SUPPLIED MATERIAL ::
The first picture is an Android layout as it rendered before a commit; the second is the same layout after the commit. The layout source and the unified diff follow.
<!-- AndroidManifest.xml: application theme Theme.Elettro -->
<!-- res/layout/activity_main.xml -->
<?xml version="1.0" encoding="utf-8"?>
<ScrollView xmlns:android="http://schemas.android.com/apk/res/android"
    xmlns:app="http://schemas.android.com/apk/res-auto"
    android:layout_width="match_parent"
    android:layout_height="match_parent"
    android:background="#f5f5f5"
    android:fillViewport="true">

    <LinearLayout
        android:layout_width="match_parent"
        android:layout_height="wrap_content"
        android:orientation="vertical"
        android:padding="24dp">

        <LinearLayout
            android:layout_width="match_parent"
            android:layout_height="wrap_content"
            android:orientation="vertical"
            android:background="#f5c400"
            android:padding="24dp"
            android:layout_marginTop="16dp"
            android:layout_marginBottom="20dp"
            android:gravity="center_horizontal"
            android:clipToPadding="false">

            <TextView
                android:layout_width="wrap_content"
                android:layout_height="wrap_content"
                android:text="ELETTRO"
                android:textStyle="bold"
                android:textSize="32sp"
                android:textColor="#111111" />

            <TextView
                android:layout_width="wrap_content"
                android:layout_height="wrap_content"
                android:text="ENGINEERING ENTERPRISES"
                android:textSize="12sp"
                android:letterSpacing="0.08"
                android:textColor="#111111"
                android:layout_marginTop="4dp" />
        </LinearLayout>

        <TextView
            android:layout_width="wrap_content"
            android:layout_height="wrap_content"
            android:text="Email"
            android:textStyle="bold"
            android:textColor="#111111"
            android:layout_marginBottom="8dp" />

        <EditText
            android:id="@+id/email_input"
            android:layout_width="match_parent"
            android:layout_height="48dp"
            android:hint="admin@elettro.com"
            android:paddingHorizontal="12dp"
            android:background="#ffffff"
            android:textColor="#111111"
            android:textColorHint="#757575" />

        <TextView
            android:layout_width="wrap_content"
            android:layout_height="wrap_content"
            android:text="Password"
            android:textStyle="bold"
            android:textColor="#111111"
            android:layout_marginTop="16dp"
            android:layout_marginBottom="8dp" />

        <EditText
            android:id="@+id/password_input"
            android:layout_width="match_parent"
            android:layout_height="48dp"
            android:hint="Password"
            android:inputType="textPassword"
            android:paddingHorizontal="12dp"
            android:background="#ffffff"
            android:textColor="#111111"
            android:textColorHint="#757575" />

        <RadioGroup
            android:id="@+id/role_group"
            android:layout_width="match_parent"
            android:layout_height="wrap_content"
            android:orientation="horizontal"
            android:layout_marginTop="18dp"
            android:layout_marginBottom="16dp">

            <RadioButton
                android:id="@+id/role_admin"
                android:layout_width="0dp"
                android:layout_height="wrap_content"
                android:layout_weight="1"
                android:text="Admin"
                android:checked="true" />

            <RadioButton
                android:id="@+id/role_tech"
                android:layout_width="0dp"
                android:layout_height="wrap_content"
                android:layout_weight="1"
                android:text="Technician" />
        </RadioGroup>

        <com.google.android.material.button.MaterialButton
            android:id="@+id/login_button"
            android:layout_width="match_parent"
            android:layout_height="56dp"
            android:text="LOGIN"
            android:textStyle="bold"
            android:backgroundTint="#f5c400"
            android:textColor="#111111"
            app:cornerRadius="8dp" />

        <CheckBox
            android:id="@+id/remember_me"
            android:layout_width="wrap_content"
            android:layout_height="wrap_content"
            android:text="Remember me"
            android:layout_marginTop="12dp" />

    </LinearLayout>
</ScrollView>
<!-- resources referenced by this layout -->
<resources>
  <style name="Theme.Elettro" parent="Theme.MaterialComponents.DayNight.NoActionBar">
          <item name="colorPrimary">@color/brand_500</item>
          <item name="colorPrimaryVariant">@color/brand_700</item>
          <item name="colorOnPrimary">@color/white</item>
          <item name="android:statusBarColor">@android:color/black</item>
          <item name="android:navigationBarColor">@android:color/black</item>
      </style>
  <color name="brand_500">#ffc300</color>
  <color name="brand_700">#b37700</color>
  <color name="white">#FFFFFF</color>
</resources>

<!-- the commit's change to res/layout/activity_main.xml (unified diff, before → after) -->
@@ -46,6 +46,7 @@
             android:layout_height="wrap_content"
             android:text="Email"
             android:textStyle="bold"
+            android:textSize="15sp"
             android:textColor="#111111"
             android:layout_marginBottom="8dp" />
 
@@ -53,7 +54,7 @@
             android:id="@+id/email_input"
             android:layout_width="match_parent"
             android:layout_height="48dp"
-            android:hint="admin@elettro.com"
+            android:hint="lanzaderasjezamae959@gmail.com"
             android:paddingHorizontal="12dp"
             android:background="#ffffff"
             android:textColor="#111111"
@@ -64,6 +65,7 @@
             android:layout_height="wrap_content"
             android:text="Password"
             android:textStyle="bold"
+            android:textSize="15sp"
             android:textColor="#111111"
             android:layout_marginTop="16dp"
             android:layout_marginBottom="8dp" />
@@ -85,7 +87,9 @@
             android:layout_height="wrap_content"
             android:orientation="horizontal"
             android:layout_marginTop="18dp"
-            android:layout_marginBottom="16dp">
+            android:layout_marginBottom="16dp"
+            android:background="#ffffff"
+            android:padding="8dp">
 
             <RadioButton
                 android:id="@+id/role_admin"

WORK ITEM :: Return every record above exactly as written.

YOUR SOLUTION ::
The first picture is an Android layout as it rendered before a commit; the second is the same layout after the commit. The layout source and the unified diff follow.
<!-- AndroidManifest.xml: application theme Theme.Elettro -->
<!-- res/layout/activity_main.xml -->
<?xml version="1.0" encoding="utf-8"?>
<ScrollView xmlns:android="http://schemas.android.com/apk/res/android"
    xmlns:app="http://schemas.android.com/apk/res-auto"
    android:layout_width="match_parent"
    android:layout_height="match_parent"
    android:background="#f5f5f5"
    android:fillViewport="true">

    <LinearLayout
        android:layout_width="match_parent"
        android:layout_height="wrap_content"
        android:orientation="vertical"
        android:padding="24dp">

        <LinearLayout
            android:layout_width="match_parent"
            android:layout_height="wrap_content"
            android:orientation="vertical"
            android:background="#f5c400"
            android:padding="24dp"
            android:layout_marginTop="16dp"
            android:layout_marginBottom="20dp"
            android:gravity="center_horizontal"
            android:clipToPadding="false">

            <TextView
                android:layout_width="wrap_content"
                android:layout_height="wrap_content"
                android:text="ELETTRO"
                android:textStyle="bold"
                android:textSize="32sp"
                android:textColor="#111111" />

            <TextView
                android:layout_width="wrap_content"
                android:layout_height="wrap_content"
                android:text="ENGINEERING ENTERPRISES"
                android:textSize="12sp"
                android:letterSpacing="0.08"
                android:textColor="#111111"
                android:layout_marginTop="4dp" />
        </LinearLayout>

        <TextView
            android:layout_width="wrap_content"
            android:layout_height="wrap_content"
            android:text="Email"
            android:textStyle="bold"
            android:textColor="#111111"
            android:layout_marginBottom="8dp" />

        <EditText
            android:id="@+id/email_input"
            android:layout_width="match_parent"
            android:layout_height="48dp"
            android:hint="admin@elettro.com"
            android:paddingHorizontal="12dp"
            android:background="#ffffff"
            android:textColor="#111111"
            android:textColorHint="#757575" />

        <TextView
            android:layout_width="wrap_content"
            android:layout_height="wrap_content"
            android:text="Password"
            android:textStyle="bold"
            android:textColor="#111111"
            android:layout_marginTop="16dp"
            android:layout_marginBottom="8dp" />

        <EditText
            android:id="@+id/password_input"
            android:layout_width="match_parent"
            android:layout_height="48dp"
            android:hint="Password"
            android:inputType="textPassword"
            android:paddingHorizontal="12dp"
            android:background="#ffffff"
            android:textColor="#111111"
            android:textColorHint="#757575" />

        <RadioGroup
            android:id="@+id/role_group"
            android:layout_width="match_parent"
            android:layout_height="wrap_content"
            android:orientation="horizontal"
            android:layout_marginTop="18dp"
            android:layout_marginBottom="16dp">

            <RadioButton
                android:id="@+id/role_admin"
                android:layout_width="0dp"
                android:layout_height="wrap_content"
                android:layout_weight="1"
                android:text="Admin"
                android:checked="true" />

            <RadioButton
                android:id="@+id/role_tech"
                android:layout_width="0dp"
                android:layout_height="wrap_content"
                android:layout_weight="1"
                android:text="Technician" />
        </RadioGroup>

        <com.google.android.material.button.MaterialButton
            android:id="@+id/login_button"
            android:layout_width="match_parent"
            android:layout_height="56dp"
            android:text="LOGIN"
            android:textStyle="bold"
            android:backgroundTint="#f5c400"
            android:textColor="#111111"
            app:cornerRadius="8dp" />

        <CheckBox
            android:id="@+id/remember_me"
            android:layout_width="wrap_content"
            android:layout_height="wrap_content"
            android:text="Remember me"
            android:layout_marginTop="12dp" />

    </LinearLayout>
</ScrollView>
<!-- resources referenced by this layout -->
<resources>
  <style name="Theme.Elettro" parent="Theme.MaterialComponents.DayNight.NoActionBar">
          <item name="colorPrimary">@color/brand_500</item>
          <item name="colorPrimaryVariant">@color/brand_700</item>
          <item name="colorOnPrimary">@color/white</item>
          <item name="android:statusBarColor">@android:color/black</item>
          <item name="android:navigationBarColor">@android:color/black</item>
      </style>
  <color name="brand_500">#ffc300</color>
  <color name="brand_700">#b37700</color>
  <color name="white">#FFFFFF</color>
</resources>

<!-- the commit's change to res/layout/activity_main.xml (unified diff, before → after) -->
@@ -46,6 +46,7 @@
             android:layout_height="wrap_content"
             android:text="Email"
             android:textStyle="bold"
+            android:textSize="15sp"
             android:textColor="#111111"
             android:layout_marginBottom="8dp" />
 
@@ -53,7 +54,7 @@
             android:id="@+id/email_input"
             android:layout_width="match_parent"
             android:layout_height="48dp"
-            android:hint="admin@elettro.com"
+            android:hint="lanzaderasjezamae959@gmail.com"
             android:paddingHorizontal="12dp"
             android:background="#ffffff"
             android:textColor="#111111"
@@ -64,6 +65,7 @@
             android:layout_height="wrap_content"
             android:text="Password"
             android:textStyle="bold"
+            android:textSize="15sp"
             android:textColor="#111111"
             android:layout_marginTop="16dp"
             android:layout_marginBottom="8dp" />
@@ -85,7 +87,9 @@
             android:layout_height="wrap_content"
             android:orientation="horizontal"
             android:layout_marginTop="18dp"
-            android:layout_marginBottom="16dp">
+            android:layout_marginBottom="16dp"
+            android:background="#ffffff"
+            android:padding="8dp">
 
             <RadioButton
                 android:id="@+id/role_admin"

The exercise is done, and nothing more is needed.